Marvel at Arabian camels in their desert habitat and stroll through Jerusalem’s Tisch Family Zoological Gardens to see Afro-Asiatic animals mentioned in the Torah.
Camels were once a major part of trade and travel in the Middle East which eventually led to the Silk Road trade route into Asia. Perfectly adapted for desert life, camels can go many months without water and have multiple layers of eyelids and eyelashes to protect from sand. Camels can be found on five continents; however, wild camels are largely endangered. Camel racing has become popular in some Arab countries.
The Tisch Family Zoological Gardens
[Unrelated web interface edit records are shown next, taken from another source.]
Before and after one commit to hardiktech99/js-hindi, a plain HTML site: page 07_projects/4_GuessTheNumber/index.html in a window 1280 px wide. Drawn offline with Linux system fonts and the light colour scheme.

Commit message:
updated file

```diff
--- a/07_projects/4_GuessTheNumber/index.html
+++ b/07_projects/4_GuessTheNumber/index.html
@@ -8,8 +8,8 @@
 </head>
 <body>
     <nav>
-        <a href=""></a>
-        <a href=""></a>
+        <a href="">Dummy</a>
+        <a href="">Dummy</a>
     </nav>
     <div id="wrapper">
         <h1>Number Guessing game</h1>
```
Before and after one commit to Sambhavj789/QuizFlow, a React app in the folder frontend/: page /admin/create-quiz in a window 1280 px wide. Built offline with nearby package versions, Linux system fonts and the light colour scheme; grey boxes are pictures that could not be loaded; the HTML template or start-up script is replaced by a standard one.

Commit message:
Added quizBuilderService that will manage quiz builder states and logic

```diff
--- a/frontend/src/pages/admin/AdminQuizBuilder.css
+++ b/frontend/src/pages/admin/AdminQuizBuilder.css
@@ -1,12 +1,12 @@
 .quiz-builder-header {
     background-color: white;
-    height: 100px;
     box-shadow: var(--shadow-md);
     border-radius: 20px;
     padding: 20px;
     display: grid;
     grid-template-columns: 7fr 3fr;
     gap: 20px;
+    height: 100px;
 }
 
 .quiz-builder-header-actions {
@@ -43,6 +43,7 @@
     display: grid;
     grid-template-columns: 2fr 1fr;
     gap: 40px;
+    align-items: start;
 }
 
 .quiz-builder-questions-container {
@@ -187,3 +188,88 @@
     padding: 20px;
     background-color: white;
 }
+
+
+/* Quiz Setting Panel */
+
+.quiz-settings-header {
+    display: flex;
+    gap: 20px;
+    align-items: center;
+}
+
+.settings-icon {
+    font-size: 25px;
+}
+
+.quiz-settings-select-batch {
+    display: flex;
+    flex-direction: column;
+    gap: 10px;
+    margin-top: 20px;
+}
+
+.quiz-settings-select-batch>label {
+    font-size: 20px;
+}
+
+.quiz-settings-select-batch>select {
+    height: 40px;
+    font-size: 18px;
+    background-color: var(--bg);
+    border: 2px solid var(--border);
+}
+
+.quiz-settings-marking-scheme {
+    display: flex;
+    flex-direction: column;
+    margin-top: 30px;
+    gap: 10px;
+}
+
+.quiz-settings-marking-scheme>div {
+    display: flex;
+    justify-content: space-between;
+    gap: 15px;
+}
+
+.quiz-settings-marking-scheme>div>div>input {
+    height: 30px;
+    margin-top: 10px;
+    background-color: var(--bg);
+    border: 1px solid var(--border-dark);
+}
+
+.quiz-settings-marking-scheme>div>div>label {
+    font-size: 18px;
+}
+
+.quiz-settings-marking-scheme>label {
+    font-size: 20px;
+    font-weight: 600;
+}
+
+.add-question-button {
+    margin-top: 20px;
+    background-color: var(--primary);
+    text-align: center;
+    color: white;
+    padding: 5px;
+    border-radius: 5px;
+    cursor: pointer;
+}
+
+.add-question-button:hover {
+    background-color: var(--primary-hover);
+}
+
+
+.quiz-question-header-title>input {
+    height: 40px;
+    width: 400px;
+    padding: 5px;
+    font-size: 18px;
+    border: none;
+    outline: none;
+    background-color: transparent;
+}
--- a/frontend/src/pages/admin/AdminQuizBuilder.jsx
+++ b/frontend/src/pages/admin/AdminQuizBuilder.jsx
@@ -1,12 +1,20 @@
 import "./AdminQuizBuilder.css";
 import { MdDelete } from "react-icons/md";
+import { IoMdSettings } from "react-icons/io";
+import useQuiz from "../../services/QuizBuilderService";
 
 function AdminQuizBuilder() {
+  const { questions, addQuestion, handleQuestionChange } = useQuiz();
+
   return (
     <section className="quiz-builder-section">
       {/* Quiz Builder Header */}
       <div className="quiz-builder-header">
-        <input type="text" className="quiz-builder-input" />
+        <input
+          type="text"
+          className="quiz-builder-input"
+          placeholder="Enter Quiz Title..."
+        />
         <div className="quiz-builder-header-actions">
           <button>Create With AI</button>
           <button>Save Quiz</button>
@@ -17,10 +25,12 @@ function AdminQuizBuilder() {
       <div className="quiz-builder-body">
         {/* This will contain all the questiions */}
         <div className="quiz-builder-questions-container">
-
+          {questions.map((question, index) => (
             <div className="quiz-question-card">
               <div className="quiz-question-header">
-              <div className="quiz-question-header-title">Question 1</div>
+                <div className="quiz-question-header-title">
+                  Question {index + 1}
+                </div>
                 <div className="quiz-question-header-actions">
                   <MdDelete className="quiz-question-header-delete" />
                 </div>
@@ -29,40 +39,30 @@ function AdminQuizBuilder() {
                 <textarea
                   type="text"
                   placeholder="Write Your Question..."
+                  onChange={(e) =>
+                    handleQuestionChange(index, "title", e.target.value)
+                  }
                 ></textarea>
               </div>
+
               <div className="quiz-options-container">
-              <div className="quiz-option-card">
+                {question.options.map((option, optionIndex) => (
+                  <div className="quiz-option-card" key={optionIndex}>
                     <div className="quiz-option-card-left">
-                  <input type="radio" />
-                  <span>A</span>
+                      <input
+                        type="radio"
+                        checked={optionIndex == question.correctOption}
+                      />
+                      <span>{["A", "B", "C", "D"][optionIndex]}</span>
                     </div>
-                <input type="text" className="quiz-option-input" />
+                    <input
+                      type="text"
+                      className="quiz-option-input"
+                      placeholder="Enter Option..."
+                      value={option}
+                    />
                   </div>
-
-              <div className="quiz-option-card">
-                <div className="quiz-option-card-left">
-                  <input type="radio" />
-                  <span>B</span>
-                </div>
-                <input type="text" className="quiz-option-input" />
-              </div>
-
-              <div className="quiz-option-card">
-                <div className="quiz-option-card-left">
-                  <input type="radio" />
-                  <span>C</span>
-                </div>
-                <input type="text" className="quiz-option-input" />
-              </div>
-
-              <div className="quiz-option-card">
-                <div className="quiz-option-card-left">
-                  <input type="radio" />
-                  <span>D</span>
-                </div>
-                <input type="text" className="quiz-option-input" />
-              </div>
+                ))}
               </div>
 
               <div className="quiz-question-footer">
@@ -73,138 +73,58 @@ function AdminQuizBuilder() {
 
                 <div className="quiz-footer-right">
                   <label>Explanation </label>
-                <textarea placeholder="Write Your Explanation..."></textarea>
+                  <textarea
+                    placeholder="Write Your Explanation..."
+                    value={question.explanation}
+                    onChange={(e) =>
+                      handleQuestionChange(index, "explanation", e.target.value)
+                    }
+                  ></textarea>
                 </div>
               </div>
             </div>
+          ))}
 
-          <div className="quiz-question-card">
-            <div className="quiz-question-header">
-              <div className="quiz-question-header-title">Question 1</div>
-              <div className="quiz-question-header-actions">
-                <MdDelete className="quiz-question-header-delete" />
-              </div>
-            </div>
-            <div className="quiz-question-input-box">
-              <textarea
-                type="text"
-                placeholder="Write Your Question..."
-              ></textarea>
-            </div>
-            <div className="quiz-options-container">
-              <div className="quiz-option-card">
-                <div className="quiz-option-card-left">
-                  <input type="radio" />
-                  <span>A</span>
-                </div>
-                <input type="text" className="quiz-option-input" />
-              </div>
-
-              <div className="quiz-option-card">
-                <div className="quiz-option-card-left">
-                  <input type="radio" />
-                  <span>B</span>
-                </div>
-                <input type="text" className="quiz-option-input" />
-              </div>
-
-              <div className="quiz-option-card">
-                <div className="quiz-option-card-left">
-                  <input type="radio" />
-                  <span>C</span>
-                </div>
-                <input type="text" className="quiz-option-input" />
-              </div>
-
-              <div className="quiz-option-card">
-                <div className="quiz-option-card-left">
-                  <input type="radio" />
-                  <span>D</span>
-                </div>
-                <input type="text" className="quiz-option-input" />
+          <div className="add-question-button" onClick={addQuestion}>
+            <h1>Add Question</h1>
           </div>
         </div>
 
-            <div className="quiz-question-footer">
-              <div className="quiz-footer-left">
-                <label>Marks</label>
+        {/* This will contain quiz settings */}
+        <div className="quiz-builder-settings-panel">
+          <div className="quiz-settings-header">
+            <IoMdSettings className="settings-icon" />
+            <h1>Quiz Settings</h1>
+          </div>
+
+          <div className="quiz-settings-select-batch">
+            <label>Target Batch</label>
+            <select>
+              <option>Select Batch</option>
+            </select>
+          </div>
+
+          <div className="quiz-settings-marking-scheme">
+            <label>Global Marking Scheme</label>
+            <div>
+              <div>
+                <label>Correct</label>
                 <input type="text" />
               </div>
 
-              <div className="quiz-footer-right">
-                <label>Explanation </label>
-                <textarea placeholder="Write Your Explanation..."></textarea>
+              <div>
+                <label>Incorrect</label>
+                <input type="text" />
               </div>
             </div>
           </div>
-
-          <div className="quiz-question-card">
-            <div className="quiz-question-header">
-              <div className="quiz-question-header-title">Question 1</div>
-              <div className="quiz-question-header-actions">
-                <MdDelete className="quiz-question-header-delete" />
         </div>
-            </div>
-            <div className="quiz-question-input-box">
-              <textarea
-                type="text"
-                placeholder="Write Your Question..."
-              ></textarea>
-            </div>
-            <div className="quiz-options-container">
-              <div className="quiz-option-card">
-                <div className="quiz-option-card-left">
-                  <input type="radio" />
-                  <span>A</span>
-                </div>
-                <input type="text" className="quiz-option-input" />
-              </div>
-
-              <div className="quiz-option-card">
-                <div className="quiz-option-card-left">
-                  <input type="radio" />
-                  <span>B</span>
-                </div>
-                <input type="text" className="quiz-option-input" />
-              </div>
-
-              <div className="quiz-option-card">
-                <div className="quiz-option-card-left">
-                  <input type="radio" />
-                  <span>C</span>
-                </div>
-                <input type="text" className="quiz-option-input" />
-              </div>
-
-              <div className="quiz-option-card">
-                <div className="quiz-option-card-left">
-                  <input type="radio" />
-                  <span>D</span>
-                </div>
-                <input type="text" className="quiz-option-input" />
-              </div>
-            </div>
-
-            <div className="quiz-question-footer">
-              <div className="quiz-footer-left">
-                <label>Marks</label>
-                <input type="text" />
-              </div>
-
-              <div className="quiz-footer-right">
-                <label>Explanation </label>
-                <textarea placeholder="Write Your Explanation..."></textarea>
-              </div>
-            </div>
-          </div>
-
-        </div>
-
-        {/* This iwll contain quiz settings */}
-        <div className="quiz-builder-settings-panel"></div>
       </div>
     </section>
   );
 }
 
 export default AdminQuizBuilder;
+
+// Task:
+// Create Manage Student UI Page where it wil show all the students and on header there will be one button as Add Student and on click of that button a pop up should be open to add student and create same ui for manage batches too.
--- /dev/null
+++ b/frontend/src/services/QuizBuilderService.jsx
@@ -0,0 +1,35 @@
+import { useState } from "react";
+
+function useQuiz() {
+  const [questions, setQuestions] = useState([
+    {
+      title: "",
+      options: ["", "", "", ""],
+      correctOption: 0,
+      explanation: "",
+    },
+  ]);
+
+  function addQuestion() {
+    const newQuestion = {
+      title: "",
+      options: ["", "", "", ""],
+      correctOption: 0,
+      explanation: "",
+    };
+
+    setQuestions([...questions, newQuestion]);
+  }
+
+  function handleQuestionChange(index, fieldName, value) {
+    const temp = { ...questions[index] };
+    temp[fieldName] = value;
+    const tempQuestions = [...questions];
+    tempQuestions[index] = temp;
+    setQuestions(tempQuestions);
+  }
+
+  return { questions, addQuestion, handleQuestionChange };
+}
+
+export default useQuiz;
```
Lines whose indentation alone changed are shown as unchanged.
Commonly known as The Jerusalem Biblical Zoo, the Zoo is famous for its collection of animals mentioned in the Torah. Today, the Zoo has over 2,000 animals and has successfully bred eleven endangered species that disappeared from Israel including fallow deer, addax and Syrian brown bears. Food is provided free to the Zoo’s animals and is in accordance with Jewish law. The Zoo emphasizes environmentalism through exhibits, recycled water and composting. In 2013, the Zoo released a mobile app that includes GPS navigation inside the Zoo, daily feeding schedules and more. On Tu Bishvat, the Zoo hosts a tree planting ceremony and on Purim the Hapoel Jerusalem Basketball Team plays tug of war with the Zoo’s elephant, who always wins.